Edit difference data
((
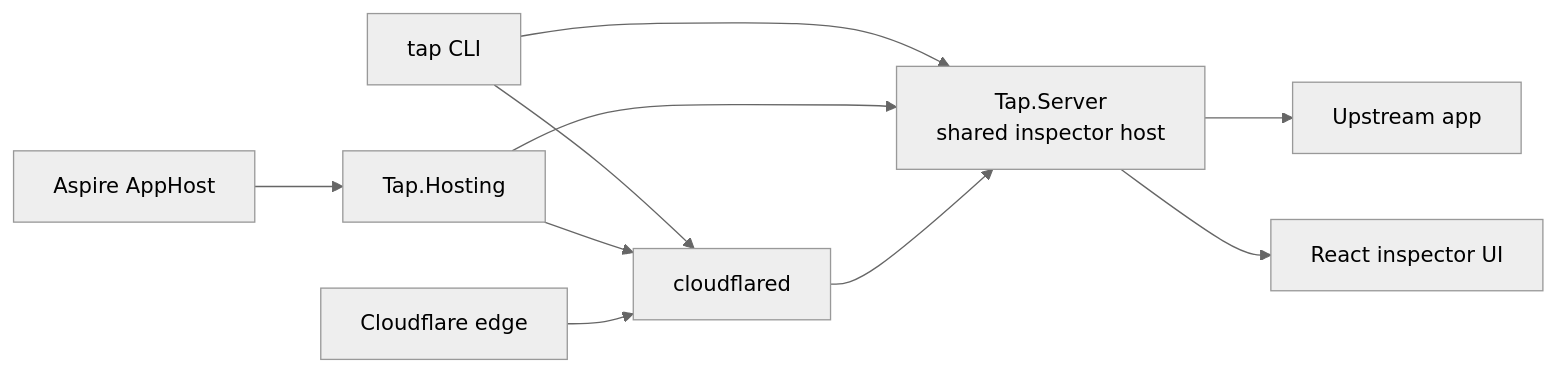
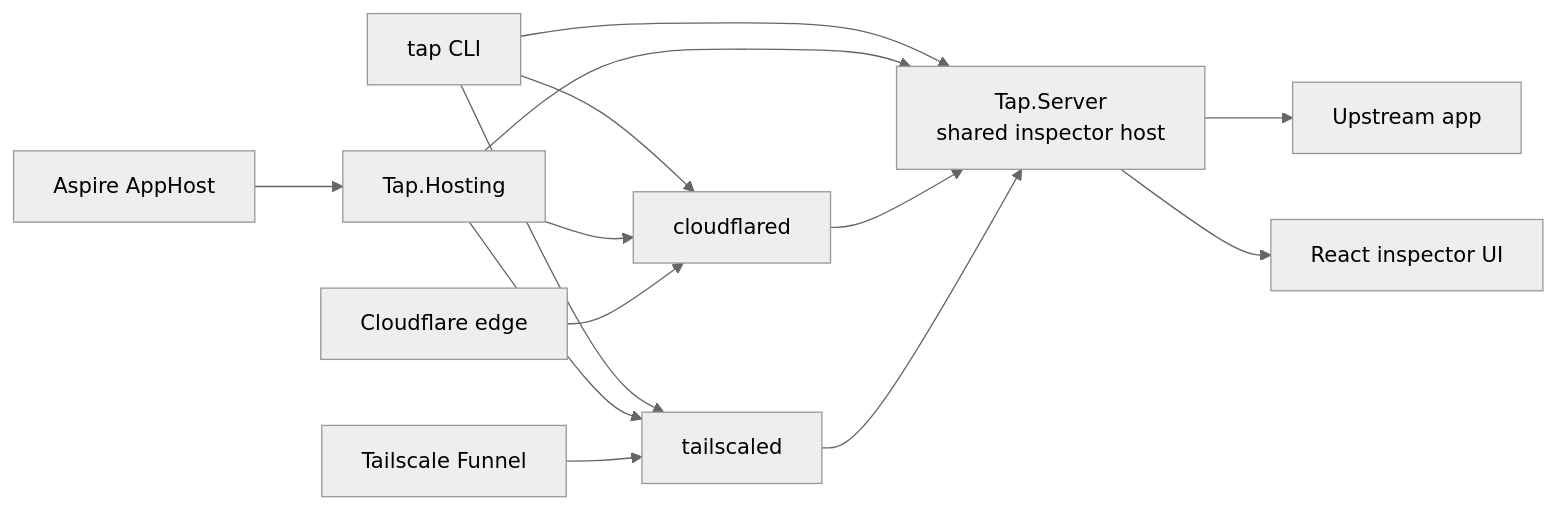
Before and after one commit to philbir/tap: the first of 6 diagrams in docs/ARCHITECTURE.md, drawn with Mermaid (neutral theme). The commit also changed other lines of this file and 37 other files, not shown here.

````diff
--- a/docs/ARCHITECTURE.md
+++ b/docs/ARCHITECTURE.md
@@ -5,20 +5,26 @@
 ```mermaid
 flowchart LR
     CLI["tap CLI"]
     Aspire["Aspire AppHost"]
     Server["Tap.Server\nshared inspector host"]
     UI["React inspector UI"]
     Upstream["Upstream app"]
     Cloudflare["Cloudflare edge"]
     Cloudflared["cloudflared"]
+    TSEdge["Tailscale Funnel"]
+    Tailscaled["tailscaled"]
 
     CLI --> Server
     Aspire --> Hosting["Tap.Hosting"]
     Hosting --> Server
     CLI --> Cloudflared
     Hosting --> Cloudflared
     Cloudflare --> Cloudflared
     Cloudflared --> Server
+    CLI --> Tailscaled
+    Hosting --> Tailscaled
+    TSEdge --> Tailscaled
+    Tailscaled --> Server
     Server --> Upstream
     Server --> UI
 ```
````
))
• [YOUR INSTRUCTIONS]
Make an exact copy of the records above. Keep out every picture.

• [SOLUTION TO THIS EXERCISE]
Before and after one commit to philbir/tap: the first of 6 diagrams in docs/ARCHITECTURE.md, drawn with Mermaid (neutral theme). The commit also changed other lines of this file and 37 other files, not shown here.

````diff
--- a/docs/ARCHITECTURE.md
+++ b/docs/ARCHITECTURE.md
@@ -5,20 +5,26 @@
 ```mermaid
 flowchart LR
     CLI["tap CLI"]
     Aspire["Aspire AppHost"]
     Server["Tap.Server\nshared inspector host"]
     UI["React inspector UI"]
     Upstream["Upstream app"]
     Cloudflare["Cloudflare edge"]
     Cloudflared["cloudflared"]
+    TSEdge["Tailscale Funnel"]
+    Tailscaled["tailscaled"]
 
     CLI --> Server
     Aspire --> Hosting["Tap.Hosting"]
     Hosting --> Server
     CLI --> Cloudflared
     Hosting --> Cloudflared
     Cloudflare --> Cloudflared
     Cloudflared --> Server
+    CLI --> Tailscaled
+    Hosting --> Tailscaled
+    TSEdge --> Tailscaled
+    Tailscaled --> Server
     Server --> Upstream
     Server --> UI
 ```
````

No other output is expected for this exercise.